In what appears to be an unprecedented decision, Cook County Judge James Shapiro said Rebecca Firlit, 39, who shares custody of her son with her divorced husband, could not see the boy again until she was released. she never took the picture.
“I was confused because it was just supposed to be about expenses and child support,” Firlit told the Chicago Sun-Times of the virtual court hearing, which took place earlier this month. this.
“One of the first things he asked me when I went on the Zoom call was whether or not I was vaccinated, which baffled me because I asked him what that had to do with it. see with the audience.
“He said, ‘I am the judge and I make the decisions for your case.’ “

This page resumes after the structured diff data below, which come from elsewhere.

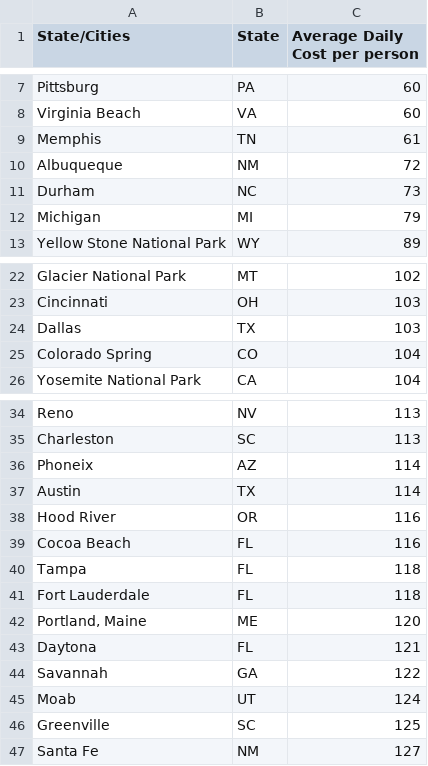
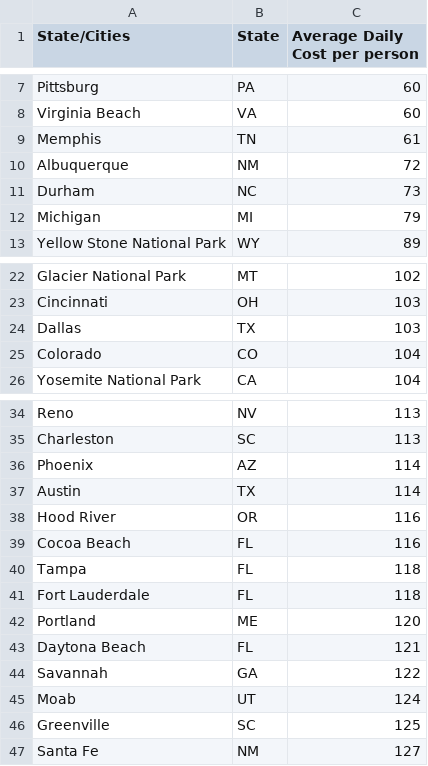
Before and after one commit to prachikhanna84/Group6-Project1, a CSV file: CSV_Data_Files/CityTravelCost.csv (was Resources/CityTravel Cost.csv), drawn as a sheet; only a part is shown, gaps mark what is left out; the diff names each change by its address in the sheet, - before the commit and + after, or states it on an @@ line.

```diff
--- a/Resources/CityTravel Cost.csv
+++ b/CSV_Data_Files/CityTravelCost.csv
-A10 (State/Cities): Albuqueque
+A10 (State/Cities): Albuquerque
-A25 (State/Cities): Colorado Spring
+A25 (State/Cities): Colorado
-A36 (State/Cities): Phoneix
+A36 (State/Cities): Phoenix
-A42 (State/Cities): Portland, Maine
+A42 (State/Cities): Portland
-A43 (State/Cities): Daytona
+A43 (State/Cities): Daytona Beach
```
Also changed, not shown: 11 other files.
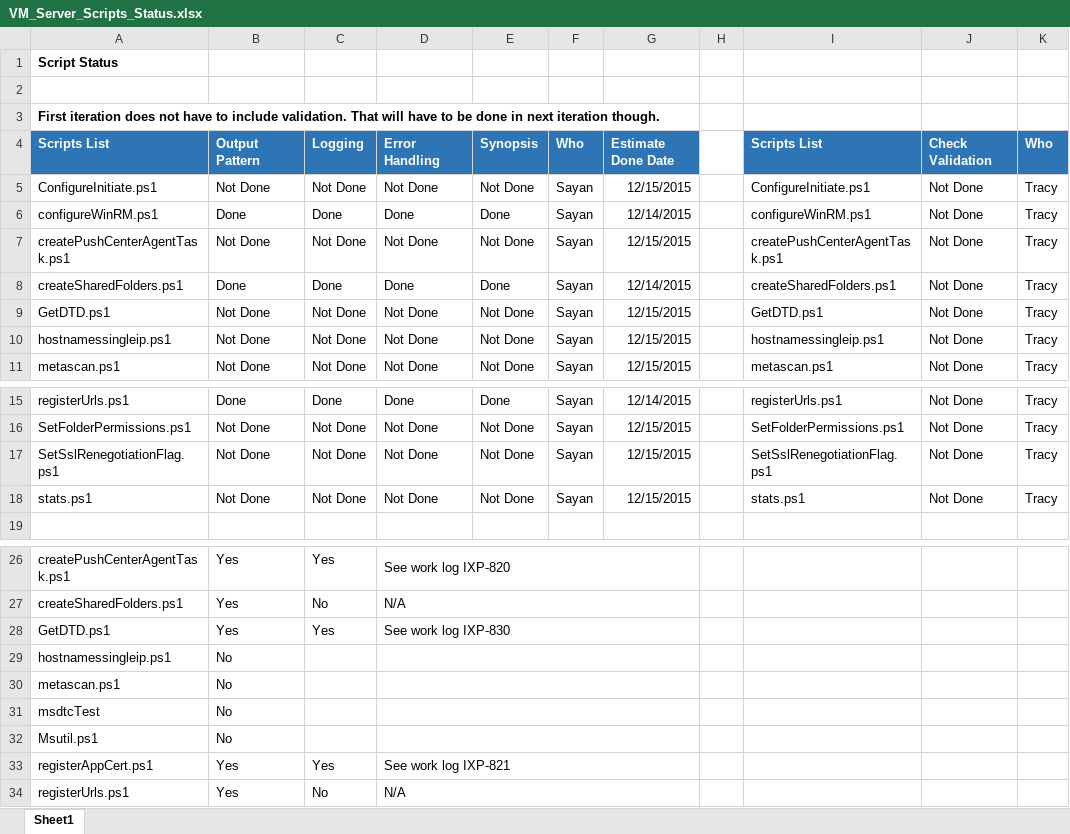
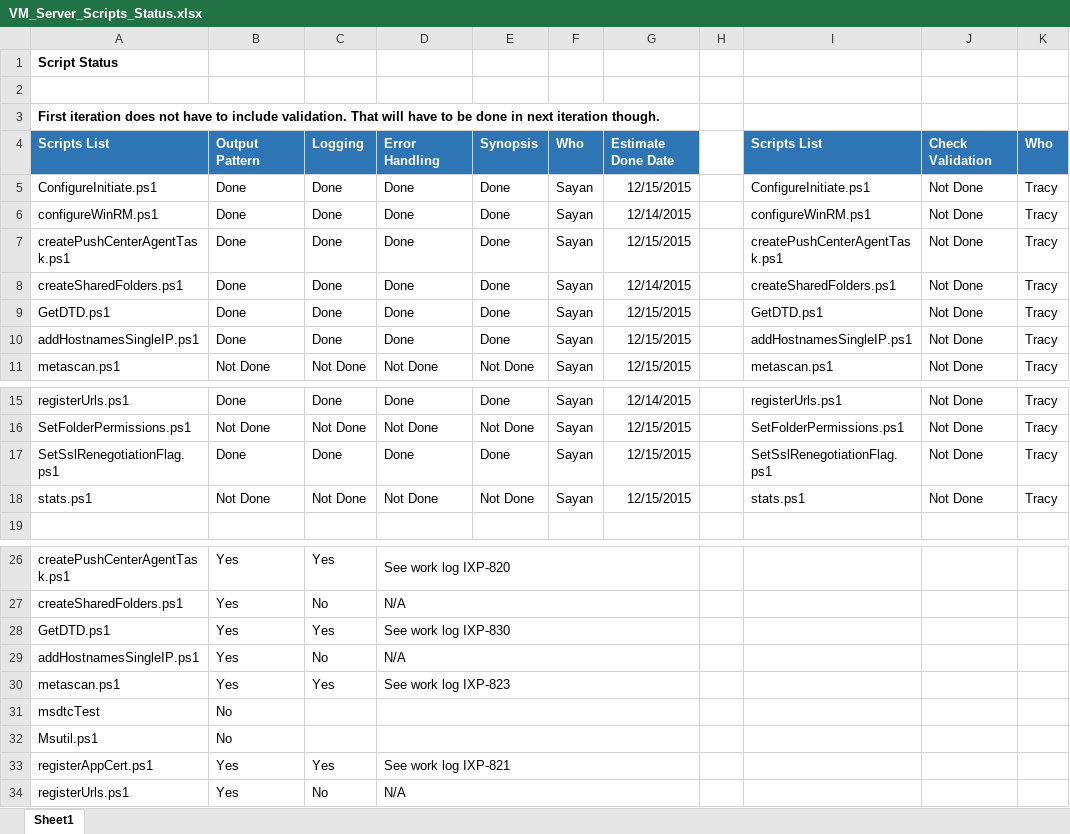
Before and after one commit to rodneykam/ServerBuildScripts, an Excel workbook: VM_Server_Scripts_Status.xlsx, sheet Sheet1, drawn as a sheet; only a part is shown, gaps mark what is left out; values as stored, in another font and other column widths than the file's, no borders; conditional formats not drawn; removed rows and columns are numbered as before the commit, all else as after; rows hold the shown columns only; the diff names each change by its address in the sheet, - before the commit and + after, or states it on an @@ line.

```diff
--- a/VM_Server_Scripts_Status.xlsx (sheet Sheet1)
+++ b/VM_Server_Scripts_Status.xlsx (sheet Sheet1)
-B5: Not Done
+B5: Done
-C5: Not Done
+C5: Done
-D5: Not Done
+D5: Done
-E5: Not Done
+E5: Done
-B7: Not Done
+B7: Done
-C7: Not Done
+C7: Done
-D7: Not Done
+D7: Done
-E7: Not Done
+E7: Done
-B9:B10: Not Done
+B9:B10: Done
-C9:C10: Not Done
+C9:C10: Done
-D9:D10: Not Done
+D9:D10: Done
-E9:E10: Not Done
+E9:E10: Done
-A10: hostnamessingleip.ps1
+A10: addHostnamesSingleIP.ps1
-I10: hostnamessingleip.ps1
+I10: addHostnamesSingleIP.ps1
-B17: Not Done
+B17: Done
-C17: Not Done
+C17: Done
-D17: Not Done
+D17: Done
-E17: Not Done
+E17: Done
-row 29: hostnamessingleip.ps1 | No
-row 30: metascan.ps1 | No
+row 29: addHostnamesSingleIP.ps1 | Yes | No | N/A
+row 30: metascan.ps1 | Yes | Yes | See work log IXP-823
```
Also changed, not shown: VM_Server_Script_Sequence.xlsx.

Firlit’s attorney, Annette Fernholz, said she filed a complaint with the state appeals court, noting that the boy’s father had not requested such a ruling.
“The trial court clearly overstepped its authority in suspending the mother’s parenting time when the issue in court was child support,” Fernholz said in a statement.
“The mother was unaware that her parenting time was being discussed when she went to Zoom court. The judge deprived her of notice and a full hearing on the matter. “
Firlit, who did not say if she was going to get the vaccine, told the judge her decision not to take it was not political.
“I have had adverse reactions to vaccines in the past and my doctor advised me not to get the vaccine,” she said. “This presents a risk. “
Her son, she said, was upset that he was not allowed to see her and cried when they spoke to him on the phone.
“I think it’s wrong,” she said. “I think it divides families. And I think it’s not in my son’s best interests to be away from his mother.
A spokesperson for the Cook County Circuit Court said the judge could not comment. Jeffrey Leving, lawyer for father Matthew Duiven, said they supported the decision.
Although it is believed to be the first time that a judge has used non-vaccination as a punitive measure, others have dangled the coronavirus vaccine as an incentive or reward.
Offenders in several dozen minor criminal cases in Georgia have been offered shorter sentences in exchange for the vaccination. In New York, judges have demanded a vaccination clause in some plea agreements, or for a defendant seeking bail.